What this task involves :: Report every line of the material that contains the string "onClick".
------ Information supplied ------
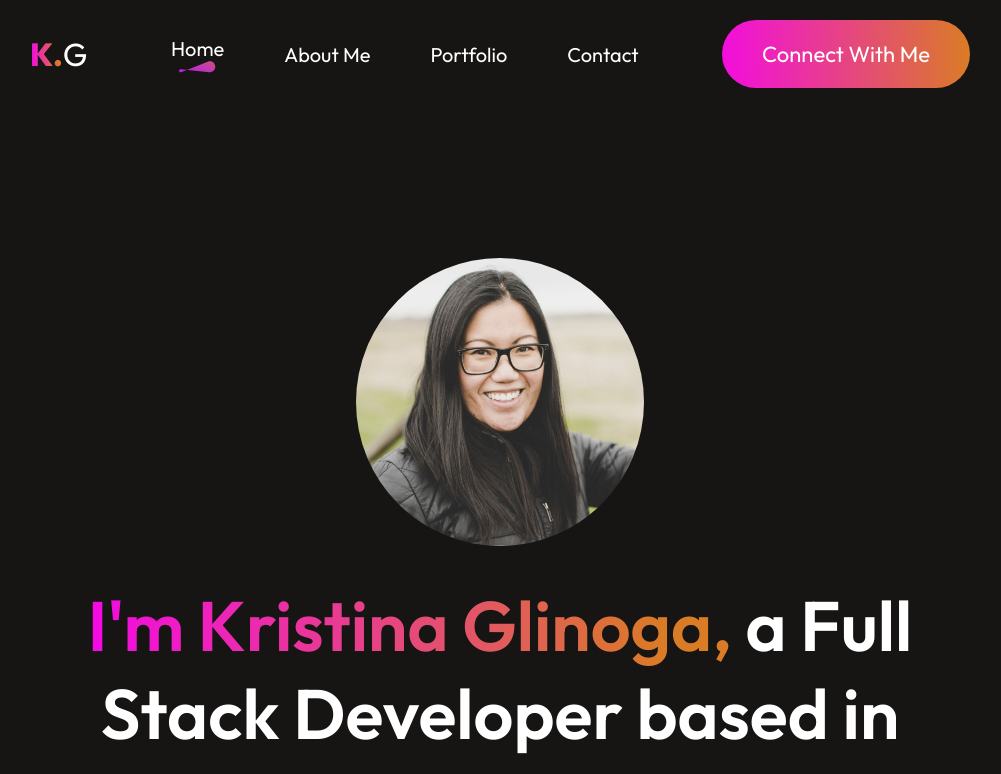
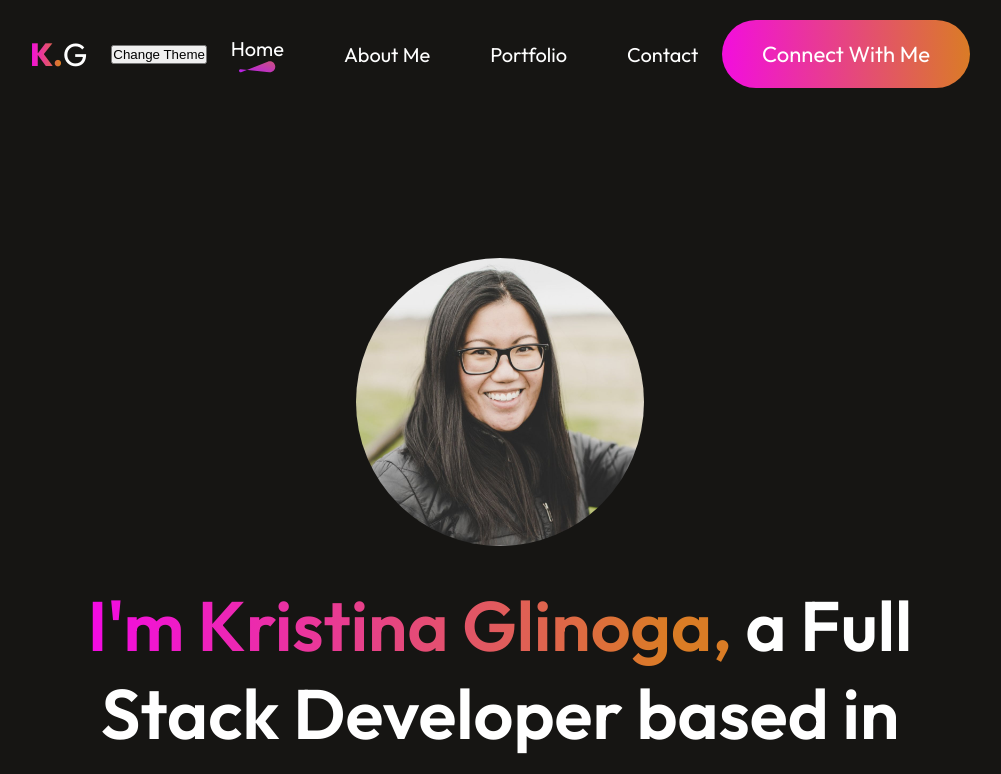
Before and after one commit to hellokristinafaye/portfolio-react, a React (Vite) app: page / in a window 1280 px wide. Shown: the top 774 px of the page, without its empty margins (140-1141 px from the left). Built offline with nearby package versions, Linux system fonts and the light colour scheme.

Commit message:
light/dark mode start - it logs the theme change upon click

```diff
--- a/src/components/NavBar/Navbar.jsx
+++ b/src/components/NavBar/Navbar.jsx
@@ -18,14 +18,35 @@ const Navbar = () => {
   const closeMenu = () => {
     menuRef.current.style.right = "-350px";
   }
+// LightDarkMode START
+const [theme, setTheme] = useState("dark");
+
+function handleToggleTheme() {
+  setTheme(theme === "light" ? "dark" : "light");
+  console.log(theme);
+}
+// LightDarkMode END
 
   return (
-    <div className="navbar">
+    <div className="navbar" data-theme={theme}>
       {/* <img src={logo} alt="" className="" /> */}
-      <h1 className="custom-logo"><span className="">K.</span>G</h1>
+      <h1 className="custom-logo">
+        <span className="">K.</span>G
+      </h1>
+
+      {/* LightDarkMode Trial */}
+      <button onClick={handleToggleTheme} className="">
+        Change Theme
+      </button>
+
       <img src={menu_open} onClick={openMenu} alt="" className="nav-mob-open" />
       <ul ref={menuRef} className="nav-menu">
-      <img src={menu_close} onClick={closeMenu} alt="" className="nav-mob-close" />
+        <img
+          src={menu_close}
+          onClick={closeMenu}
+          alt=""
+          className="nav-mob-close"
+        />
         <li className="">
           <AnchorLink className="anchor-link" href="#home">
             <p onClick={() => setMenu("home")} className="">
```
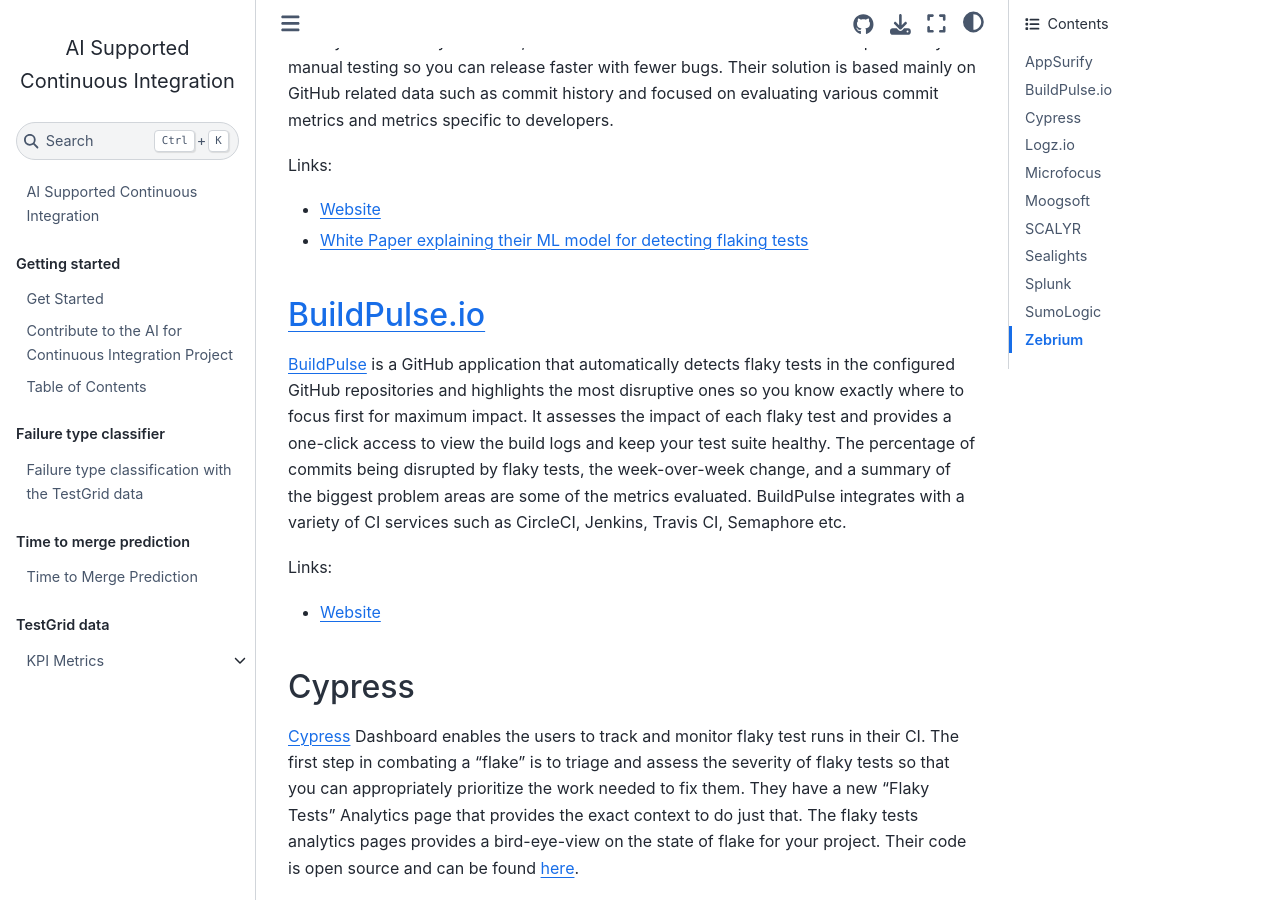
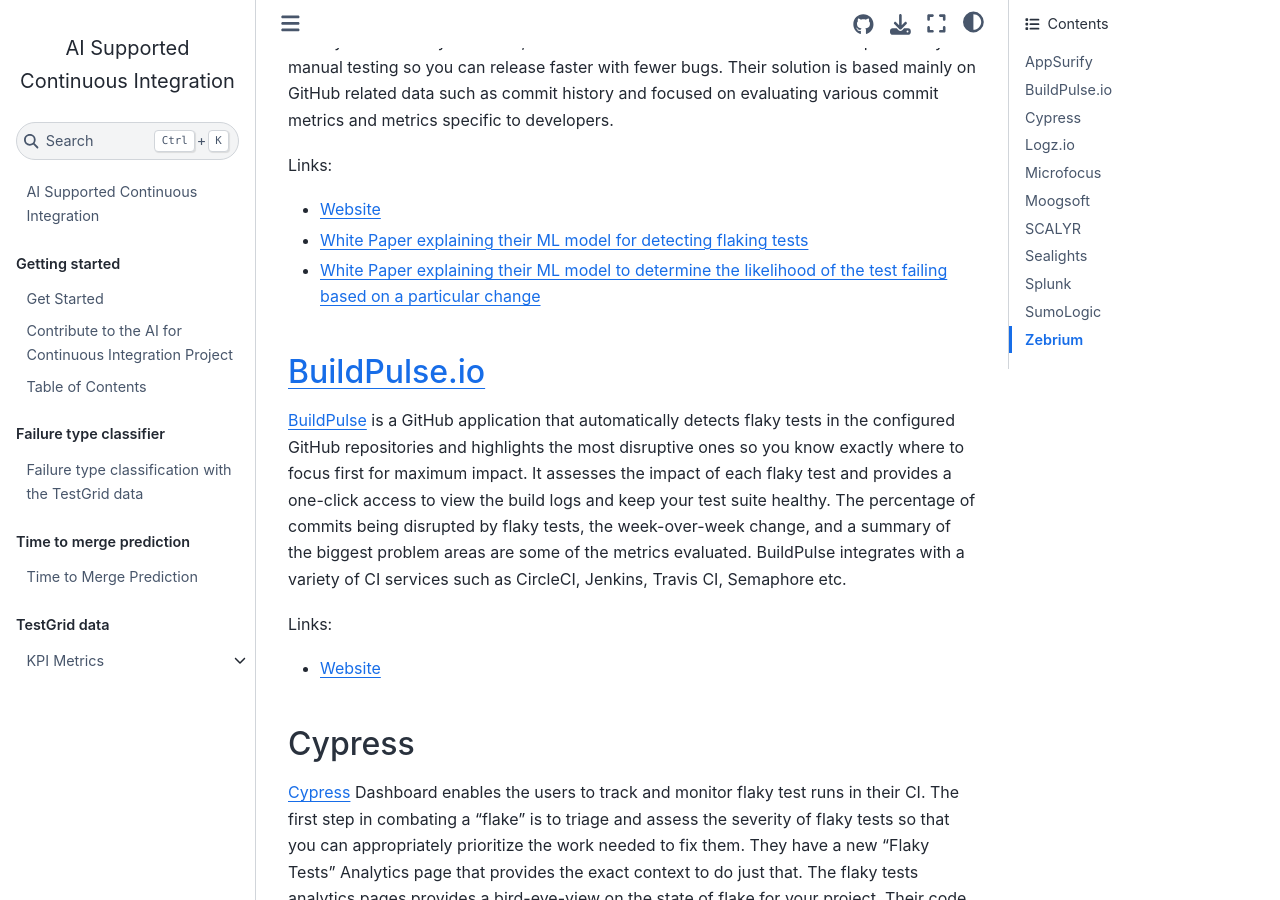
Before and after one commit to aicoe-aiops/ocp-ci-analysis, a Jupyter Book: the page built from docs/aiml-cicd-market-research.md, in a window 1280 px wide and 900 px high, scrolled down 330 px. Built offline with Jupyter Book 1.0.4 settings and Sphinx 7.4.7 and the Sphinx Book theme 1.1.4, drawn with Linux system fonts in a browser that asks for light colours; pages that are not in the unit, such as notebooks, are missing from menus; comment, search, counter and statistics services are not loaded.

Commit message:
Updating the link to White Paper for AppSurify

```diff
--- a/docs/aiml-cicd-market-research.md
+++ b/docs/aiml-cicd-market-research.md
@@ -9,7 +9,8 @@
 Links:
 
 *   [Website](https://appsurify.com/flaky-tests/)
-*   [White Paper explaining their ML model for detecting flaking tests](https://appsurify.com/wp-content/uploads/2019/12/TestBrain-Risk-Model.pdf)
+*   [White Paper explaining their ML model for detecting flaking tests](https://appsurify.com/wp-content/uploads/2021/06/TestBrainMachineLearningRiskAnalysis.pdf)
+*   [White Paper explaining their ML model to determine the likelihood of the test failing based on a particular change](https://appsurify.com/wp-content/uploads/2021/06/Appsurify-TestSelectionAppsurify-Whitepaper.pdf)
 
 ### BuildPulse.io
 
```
------
Output below ::
+      <button onClick={handleToggleTheme} className="">
       <img src={menu_open} onClick={openMenu} alt="" className="nav-mob-open" />
-      <img src={menu_close} onClick={closeMenu} alt="" className="nav-mob-close" />
+          onClick={closeMenu}
             <p onClick={() => setMenu("home")} className="">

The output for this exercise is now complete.